▶ [Aim of the exercise]
Using the data below, count the lines where "changed" appears, and answer with the number alone.

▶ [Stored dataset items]
○ ○ ○ ○ ○ ○ ○

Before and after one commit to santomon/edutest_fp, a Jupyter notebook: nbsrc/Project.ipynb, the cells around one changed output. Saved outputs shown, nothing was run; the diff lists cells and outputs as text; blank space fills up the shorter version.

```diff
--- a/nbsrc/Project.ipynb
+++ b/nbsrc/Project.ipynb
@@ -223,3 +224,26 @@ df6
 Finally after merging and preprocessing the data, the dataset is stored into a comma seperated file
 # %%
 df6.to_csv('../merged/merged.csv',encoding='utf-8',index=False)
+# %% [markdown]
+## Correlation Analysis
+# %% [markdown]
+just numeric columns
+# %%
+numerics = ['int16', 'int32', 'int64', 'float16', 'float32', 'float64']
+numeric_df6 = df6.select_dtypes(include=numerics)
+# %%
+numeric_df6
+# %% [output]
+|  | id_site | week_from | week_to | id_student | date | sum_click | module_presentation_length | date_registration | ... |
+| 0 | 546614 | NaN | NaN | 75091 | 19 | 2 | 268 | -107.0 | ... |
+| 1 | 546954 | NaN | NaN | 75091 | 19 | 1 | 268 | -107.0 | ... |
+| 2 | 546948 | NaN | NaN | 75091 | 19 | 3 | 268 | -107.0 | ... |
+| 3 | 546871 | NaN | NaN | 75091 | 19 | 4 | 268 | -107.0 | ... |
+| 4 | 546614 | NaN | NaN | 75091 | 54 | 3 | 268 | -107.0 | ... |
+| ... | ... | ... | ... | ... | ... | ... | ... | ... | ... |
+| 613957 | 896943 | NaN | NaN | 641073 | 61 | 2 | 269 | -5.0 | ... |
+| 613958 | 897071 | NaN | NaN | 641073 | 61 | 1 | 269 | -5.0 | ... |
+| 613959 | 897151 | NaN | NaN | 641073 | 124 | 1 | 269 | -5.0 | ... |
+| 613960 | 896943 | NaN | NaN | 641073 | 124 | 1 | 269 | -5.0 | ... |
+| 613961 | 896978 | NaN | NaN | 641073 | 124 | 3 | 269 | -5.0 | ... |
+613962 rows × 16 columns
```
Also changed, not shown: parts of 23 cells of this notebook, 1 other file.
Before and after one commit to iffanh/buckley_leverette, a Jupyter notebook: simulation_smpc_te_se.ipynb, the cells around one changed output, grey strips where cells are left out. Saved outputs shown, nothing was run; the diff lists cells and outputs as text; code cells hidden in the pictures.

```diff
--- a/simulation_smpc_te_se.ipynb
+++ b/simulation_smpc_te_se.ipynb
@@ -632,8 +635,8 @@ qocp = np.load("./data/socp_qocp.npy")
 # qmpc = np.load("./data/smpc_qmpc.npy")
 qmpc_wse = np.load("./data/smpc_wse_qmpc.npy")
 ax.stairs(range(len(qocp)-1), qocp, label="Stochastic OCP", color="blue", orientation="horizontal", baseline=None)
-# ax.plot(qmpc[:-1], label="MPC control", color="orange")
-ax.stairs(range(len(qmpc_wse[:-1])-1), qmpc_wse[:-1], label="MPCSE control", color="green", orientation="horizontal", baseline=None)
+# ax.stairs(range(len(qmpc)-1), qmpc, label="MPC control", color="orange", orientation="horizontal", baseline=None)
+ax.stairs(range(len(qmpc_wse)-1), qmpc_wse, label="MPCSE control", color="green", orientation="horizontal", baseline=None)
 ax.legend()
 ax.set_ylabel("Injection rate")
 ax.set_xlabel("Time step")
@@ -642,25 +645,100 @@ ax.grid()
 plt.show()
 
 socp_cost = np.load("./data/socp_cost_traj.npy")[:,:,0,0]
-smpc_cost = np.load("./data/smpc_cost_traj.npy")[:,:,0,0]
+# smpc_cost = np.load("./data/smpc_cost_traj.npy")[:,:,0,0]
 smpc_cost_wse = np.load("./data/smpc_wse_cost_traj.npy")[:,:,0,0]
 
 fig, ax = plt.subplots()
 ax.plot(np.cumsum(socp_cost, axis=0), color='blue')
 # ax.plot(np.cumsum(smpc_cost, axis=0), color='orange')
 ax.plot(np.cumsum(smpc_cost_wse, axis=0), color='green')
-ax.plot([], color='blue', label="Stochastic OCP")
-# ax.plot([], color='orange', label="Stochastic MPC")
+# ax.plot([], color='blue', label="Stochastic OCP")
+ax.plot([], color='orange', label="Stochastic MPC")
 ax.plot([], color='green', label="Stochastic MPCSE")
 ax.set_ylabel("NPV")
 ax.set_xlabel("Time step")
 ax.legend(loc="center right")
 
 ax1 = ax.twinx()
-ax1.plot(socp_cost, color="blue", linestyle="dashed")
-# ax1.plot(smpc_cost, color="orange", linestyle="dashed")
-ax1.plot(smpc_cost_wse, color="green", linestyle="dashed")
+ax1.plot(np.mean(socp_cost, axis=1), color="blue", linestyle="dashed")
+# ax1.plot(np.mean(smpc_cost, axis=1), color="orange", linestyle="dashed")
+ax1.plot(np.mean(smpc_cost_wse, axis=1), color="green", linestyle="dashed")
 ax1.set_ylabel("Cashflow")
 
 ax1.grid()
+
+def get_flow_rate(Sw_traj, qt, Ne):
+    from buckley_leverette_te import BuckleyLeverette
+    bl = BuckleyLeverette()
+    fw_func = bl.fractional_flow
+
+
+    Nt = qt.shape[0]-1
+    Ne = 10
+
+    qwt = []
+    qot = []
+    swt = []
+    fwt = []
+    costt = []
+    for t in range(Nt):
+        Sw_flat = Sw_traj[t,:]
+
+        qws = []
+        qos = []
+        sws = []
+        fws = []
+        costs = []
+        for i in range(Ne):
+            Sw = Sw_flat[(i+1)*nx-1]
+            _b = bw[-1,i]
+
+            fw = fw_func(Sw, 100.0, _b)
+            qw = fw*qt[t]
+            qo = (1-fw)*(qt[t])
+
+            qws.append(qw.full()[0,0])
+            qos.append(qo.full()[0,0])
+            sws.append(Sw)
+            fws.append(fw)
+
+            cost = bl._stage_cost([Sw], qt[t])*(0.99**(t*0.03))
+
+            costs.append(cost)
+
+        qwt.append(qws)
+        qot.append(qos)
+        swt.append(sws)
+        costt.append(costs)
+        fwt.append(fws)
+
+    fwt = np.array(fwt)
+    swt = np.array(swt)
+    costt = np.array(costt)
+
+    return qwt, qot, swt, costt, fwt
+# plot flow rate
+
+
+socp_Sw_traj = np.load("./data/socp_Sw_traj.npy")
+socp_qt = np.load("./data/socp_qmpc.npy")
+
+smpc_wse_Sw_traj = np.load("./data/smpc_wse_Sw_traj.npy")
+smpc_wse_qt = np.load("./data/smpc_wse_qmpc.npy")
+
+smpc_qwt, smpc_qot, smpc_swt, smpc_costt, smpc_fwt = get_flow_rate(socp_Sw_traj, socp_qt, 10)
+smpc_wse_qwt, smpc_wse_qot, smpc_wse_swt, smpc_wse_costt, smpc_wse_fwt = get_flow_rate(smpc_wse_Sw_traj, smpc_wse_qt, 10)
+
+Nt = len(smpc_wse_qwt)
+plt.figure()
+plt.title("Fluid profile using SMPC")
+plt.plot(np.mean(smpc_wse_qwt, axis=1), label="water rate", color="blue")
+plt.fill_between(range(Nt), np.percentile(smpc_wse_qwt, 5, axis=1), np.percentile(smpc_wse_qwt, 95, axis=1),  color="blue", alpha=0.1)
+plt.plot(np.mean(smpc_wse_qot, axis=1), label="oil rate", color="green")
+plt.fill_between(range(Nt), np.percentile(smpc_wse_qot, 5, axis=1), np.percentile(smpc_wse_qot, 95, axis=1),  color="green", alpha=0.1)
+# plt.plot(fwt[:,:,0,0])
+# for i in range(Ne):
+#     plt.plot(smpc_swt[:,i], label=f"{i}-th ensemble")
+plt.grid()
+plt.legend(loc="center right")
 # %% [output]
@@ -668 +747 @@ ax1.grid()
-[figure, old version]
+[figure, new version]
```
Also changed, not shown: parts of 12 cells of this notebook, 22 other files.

○ ○ ○ ○ ○ ○ ○

▶ [The answer]
4